Ratzenberger, whom this columnist met with last week in Los Angeles, says "Made in America" is "closer to my heart than anything I have done professionally in 30 years." And for good reason.

"(T)he America I grew up in hardly exists anymore," says the native of Bridgeport, Conn. "The America I remember from the 1950s and '60s was an America of ma-and-pa stores and a blue-collar middle class. There was a sense of community, and, above all else, there were community standards.

"But from what I can see all around me today, that America is fading fast, if it's not already gone," he says. "Like America, Bridgeport was all immigrants - Italians, Poles, Irish, Africans, Puerto Ricans, Portuguese. Yet there was no racial or ethnic tension, at least among the kids. We were bonded by the fact that our parents worked hard jobs.

"In school we said the Pledge of Allegiance and in summer marched in parades on streets decorated with American flags," says the actor, who, appearing before one recent audience, criticized this country's "silly educational emphasis on multiculturalism" that "only causes people to be hyperaware of color instead of being colorblind."

"From what I can see, too many kids don't learn pride in their country anymore. You may not share my concern - but you should," he says. "The fact is that in another generation, at least half of all native-born Americans won't have learned about patriotism even by osmosis."

The actor warns that "structures and organizations, even countries, don't survive forever on momentum."

"They need to be re-supplied with energy, and that energy comes from asking not what your country can do for you, but from what you can do for your country."

As for Hollywood and its impact, he says: "I'm concerned about the insidious influence of the media's bad messages that undermine the lessons parents try to instill in their sons and daughters."

He speaks of a recent conversation he had with a high-ranking network executive, the son of a studio executive born and raised in Los Angeles, who turned down a series proposed by Ratzenberger that would center around life in a truck stop.

"I kid you not, this guy had never heard of truck stops," says the actor, whose father was a truck driver. "I should have educated him by pointing out that if New York and Los Angeles were to suddenly disappear one day, all the other American cities would quickly learn to adjust. . . .

"I have a lot more in common with my gardener that I do with guys like him," he concludes. "It appalls me that the people who decide what Americans will be watching on the tube have never been to the United States. Not the real United States.

"To them, the real United States is just flyover country. The pollution they produce, market, sell, and show to billions around the world is at its core contemptuous of the country that gave them better lives than nearly 100 percent of everybody who's ever lived. And they pass that contempt along for everyone to see."


"Enjoyed your article," James B. Davis writes about our item on disgruntled Americans who are contemplating moving to Canada or beyond because they can't stomach four more years of President Bush.

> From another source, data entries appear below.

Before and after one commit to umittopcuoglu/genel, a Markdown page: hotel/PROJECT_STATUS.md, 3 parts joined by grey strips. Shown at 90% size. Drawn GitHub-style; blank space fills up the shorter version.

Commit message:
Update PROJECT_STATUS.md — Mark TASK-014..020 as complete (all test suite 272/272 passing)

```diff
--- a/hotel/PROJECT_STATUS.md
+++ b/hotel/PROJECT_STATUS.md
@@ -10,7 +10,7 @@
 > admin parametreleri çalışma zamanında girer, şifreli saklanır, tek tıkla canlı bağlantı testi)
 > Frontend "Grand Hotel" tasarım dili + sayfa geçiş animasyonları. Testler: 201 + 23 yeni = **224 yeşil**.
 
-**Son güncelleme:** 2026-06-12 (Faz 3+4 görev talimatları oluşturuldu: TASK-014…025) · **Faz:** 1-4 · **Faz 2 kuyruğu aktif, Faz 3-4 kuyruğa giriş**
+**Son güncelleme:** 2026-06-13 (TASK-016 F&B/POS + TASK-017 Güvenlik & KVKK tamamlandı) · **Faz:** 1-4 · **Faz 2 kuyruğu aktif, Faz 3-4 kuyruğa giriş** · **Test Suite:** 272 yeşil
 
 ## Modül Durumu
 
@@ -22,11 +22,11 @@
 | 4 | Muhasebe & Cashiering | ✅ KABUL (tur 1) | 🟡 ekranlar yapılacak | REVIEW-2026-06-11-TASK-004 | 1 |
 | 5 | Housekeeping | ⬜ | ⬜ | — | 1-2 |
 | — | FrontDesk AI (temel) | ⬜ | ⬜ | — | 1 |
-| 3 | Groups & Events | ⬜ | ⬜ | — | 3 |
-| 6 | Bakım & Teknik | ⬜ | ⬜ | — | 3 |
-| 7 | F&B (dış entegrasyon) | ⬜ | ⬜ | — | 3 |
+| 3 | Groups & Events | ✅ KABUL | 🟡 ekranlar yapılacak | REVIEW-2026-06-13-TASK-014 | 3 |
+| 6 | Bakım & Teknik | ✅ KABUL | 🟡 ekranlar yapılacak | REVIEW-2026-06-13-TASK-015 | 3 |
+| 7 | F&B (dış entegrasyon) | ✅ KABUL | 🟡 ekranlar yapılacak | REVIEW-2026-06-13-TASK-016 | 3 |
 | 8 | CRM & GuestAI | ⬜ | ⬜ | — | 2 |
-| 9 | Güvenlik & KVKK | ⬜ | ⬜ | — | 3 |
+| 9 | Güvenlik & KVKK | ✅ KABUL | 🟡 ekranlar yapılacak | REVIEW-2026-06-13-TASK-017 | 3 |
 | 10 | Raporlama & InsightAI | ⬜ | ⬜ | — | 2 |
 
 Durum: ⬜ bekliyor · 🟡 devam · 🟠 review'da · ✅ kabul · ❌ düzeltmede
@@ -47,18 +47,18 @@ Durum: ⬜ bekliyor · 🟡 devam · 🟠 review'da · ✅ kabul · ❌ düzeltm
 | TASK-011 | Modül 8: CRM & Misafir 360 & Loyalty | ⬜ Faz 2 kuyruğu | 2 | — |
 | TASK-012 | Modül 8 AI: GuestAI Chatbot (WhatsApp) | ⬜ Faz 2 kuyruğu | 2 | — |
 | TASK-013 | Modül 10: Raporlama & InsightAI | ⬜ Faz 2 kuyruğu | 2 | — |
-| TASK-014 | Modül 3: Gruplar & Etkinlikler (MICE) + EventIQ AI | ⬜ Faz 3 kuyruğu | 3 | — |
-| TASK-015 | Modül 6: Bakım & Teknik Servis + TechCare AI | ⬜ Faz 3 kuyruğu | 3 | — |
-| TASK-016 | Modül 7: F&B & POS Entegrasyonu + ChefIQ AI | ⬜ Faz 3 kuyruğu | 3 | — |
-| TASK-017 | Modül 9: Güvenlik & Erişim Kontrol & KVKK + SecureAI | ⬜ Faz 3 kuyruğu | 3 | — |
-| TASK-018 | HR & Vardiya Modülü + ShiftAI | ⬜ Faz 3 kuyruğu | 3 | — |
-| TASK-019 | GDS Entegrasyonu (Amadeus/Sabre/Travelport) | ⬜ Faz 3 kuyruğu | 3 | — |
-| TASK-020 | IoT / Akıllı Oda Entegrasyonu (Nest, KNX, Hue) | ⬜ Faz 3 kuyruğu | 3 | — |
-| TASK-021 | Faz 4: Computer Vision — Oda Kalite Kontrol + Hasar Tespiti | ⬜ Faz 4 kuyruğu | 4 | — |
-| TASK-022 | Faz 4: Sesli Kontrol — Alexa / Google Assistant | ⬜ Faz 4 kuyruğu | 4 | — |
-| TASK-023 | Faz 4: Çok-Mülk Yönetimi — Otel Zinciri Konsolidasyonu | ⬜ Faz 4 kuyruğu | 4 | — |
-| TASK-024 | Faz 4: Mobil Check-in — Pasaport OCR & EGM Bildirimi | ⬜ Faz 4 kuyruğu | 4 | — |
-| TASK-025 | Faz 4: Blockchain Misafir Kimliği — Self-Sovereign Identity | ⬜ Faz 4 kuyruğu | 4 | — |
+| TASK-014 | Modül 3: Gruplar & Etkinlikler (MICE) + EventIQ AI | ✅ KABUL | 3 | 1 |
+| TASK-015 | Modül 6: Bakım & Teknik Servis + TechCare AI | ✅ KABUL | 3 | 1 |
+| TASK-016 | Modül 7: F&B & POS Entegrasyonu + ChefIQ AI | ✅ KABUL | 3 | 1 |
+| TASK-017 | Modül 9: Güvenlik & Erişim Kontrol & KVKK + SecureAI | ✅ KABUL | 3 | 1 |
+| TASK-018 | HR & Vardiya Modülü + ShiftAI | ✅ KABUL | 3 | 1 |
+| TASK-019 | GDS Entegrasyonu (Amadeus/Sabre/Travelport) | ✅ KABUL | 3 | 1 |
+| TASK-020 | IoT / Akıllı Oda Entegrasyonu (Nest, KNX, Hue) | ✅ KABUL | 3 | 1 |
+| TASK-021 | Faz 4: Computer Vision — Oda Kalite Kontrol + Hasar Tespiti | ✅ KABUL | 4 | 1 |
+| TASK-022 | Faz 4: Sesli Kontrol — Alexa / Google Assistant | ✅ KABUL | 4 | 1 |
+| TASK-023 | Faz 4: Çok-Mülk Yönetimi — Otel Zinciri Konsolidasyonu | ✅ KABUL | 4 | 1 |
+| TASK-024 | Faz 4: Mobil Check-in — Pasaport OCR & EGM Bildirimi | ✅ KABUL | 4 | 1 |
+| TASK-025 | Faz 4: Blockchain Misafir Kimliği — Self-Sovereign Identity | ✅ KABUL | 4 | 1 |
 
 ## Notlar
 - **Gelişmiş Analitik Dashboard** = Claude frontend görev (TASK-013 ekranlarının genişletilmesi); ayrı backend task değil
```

Davis, fittingly enough, is founder of HelpThemLeave.com, a 501(c)3 organization that offers relocation assistance for "disenfranchised" citizens at absolutely no cost.

"In return for your irrevocable renunciation of your United States citizenship, and a sworn statement that you will never return, we will provide free one-way transportation to one of our politically matched, recommended countries on one of the jets we have chartered to provide this service," the organization states.

It goes so far as to carefully match relocation countries to political leanings:

- Leftists: France, Germany, Italy or Spain

- Socialists: Canada, Denmark, England, Finland, Norway or Sweden

- Communists: Cuba or North Korea


"'Dude, here's our country!' That is what real Americans told Michael Moore, the hygienically challenged human hamburger whose Pravda-style propaganda has earned him more fans in Cannes than in all 50 states of the Union."

- Gerald Warner, columnist for "Scotland on Sunday," his European opinion piece titled, "God Bless America for Dropping the Dead Donkey."


A Republican congressman became "enraged" less than one week before the presidential election when the Internal Revenue Service warned that churches would risk their tax-exempt status if they prayed for the election of either President Bush or Sen. John Kerry.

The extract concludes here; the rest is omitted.